  • Expect your mood to improve gradually, not immediately. Feeling better takes time.
  • It is advisable to postpone important decisions until caregiver depression has lifted. Before deciding to make a significant transition—change jobs, get married or divorced—discuss it with others who know you well and have a more objective view of your situation.
  • People rarely “snap out of” a depression. But they can feel a little better day by day.
  • Remember, positive thinking will replace the negative thinking that is part of the caregiver depression. The negative thinking will be reduced as your depression responds to treatment.
  • Let your family and friends help you.

The most frequent treatment for depression signs that have progressed beyond the mild stage is antidepressant medication, which provides relatively quick symptom relief, in conjunction with ongoing psychotherapy, which offers new strategies for a more satisfying life. A mental health professional such as a psychologist or psychiatrist can assess your condition and arrive at the treatment most appropriate for you.

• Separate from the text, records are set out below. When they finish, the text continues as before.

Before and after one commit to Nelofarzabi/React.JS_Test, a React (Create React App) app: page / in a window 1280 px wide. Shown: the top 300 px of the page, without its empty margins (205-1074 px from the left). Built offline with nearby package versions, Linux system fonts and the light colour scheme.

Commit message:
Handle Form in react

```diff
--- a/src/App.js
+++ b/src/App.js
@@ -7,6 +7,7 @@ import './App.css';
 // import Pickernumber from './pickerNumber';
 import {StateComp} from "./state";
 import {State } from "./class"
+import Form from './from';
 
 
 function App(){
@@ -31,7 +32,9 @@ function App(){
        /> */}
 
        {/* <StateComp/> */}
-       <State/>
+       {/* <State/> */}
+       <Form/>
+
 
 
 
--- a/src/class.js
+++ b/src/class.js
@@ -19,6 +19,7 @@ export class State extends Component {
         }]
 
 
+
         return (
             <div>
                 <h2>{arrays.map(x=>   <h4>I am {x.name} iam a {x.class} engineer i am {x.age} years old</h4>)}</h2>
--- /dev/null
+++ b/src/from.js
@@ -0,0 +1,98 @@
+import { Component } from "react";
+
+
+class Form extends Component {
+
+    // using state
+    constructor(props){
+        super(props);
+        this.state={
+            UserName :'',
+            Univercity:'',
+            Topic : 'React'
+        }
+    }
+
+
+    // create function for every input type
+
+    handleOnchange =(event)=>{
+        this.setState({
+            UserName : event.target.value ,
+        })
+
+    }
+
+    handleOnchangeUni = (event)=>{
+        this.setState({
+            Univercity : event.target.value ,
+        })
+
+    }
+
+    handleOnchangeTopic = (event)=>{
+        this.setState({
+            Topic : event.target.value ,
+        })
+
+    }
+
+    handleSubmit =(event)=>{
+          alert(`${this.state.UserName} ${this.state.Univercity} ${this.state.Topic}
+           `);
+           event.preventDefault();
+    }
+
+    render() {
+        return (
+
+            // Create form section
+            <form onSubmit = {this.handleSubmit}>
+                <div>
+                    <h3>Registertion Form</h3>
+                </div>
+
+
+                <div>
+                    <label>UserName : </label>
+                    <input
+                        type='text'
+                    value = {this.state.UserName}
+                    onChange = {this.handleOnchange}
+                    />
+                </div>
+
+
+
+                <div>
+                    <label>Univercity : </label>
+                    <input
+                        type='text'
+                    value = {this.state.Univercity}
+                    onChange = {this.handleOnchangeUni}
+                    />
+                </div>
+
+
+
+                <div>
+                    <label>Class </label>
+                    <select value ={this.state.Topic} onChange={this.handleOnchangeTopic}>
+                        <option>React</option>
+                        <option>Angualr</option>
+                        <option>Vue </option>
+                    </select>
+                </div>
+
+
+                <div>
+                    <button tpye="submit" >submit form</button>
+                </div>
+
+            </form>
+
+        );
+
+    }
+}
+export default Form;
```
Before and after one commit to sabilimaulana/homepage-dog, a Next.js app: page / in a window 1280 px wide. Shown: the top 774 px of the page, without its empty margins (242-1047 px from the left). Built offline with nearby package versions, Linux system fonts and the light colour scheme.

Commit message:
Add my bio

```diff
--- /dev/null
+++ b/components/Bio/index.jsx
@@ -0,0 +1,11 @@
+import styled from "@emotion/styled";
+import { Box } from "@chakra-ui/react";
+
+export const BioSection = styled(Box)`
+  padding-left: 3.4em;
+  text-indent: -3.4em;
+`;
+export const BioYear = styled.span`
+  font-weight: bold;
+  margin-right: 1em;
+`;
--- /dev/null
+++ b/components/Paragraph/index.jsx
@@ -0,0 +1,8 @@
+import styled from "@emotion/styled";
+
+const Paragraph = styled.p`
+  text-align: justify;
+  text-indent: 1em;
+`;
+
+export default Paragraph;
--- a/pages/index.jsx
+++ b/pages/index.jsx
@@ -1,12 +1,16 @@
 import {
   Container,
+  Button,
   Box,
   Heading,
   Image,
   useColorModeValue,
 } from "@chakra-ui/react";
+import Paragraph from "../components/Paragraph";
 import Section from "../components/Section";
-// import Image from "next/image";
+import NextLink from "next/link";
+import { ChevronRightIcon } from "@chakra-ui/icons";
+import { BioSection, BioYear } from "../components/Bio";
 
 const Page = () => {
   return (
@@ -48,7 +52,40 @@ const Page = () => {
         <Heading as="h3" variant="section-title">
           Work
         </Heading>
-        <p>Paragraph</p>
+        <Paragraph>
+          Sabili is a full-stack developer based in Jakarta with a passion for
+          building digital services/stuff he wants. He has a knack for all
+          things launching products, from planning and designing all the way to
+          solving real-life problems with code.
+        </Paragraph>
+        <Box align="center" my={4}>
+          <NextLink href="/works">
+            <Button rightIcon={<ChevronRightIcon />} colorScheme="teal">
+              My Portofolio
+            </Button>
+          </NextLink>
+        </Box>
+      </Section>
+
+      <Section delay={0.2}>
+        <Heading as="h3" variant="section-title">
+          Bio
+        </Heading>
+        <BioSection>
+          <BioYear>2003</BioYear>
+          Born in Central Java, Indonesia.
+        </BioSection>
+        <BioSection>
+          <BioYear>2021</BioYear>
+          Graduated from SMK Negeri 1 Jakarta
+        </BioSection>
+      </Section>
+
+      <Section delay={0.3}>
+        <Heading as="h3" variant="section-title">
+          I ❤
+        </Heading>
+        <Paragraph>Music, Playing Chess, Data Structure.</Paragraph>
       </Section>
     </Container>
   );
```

Respite care relief, positive feedback from others, positive self-talk and recreational activities are helpful in avoiding caregiver depression. Look for classes and caregiver support groups available to help you learn or practice effective problem-solving and coping strategies needed for caregiving. For your health and the health of those around you, take some time to care for yourself.

SOURCE: These tips were prepared by Family Caregiver Alliance. ©2002 Family Caregiver Alliance. All rights reserved.

You May Also Be Interested In:
Make Yourself a Priority: Caregiver Self-Care»
Caregiving can be gratifying, but difficult. Learn how you can put yourself back on the priority list.
Tips for Caregiving at Home»
How you can provide better support to a loved one when you're a caregiver in home.
Changing Family Roles When Coping with a Serious or Chronic Illness»
Maintaining strong family relationships when serious illness strikes a loved one.

Caregiving: A Plan for Success

Manage the transition with ease and confidence.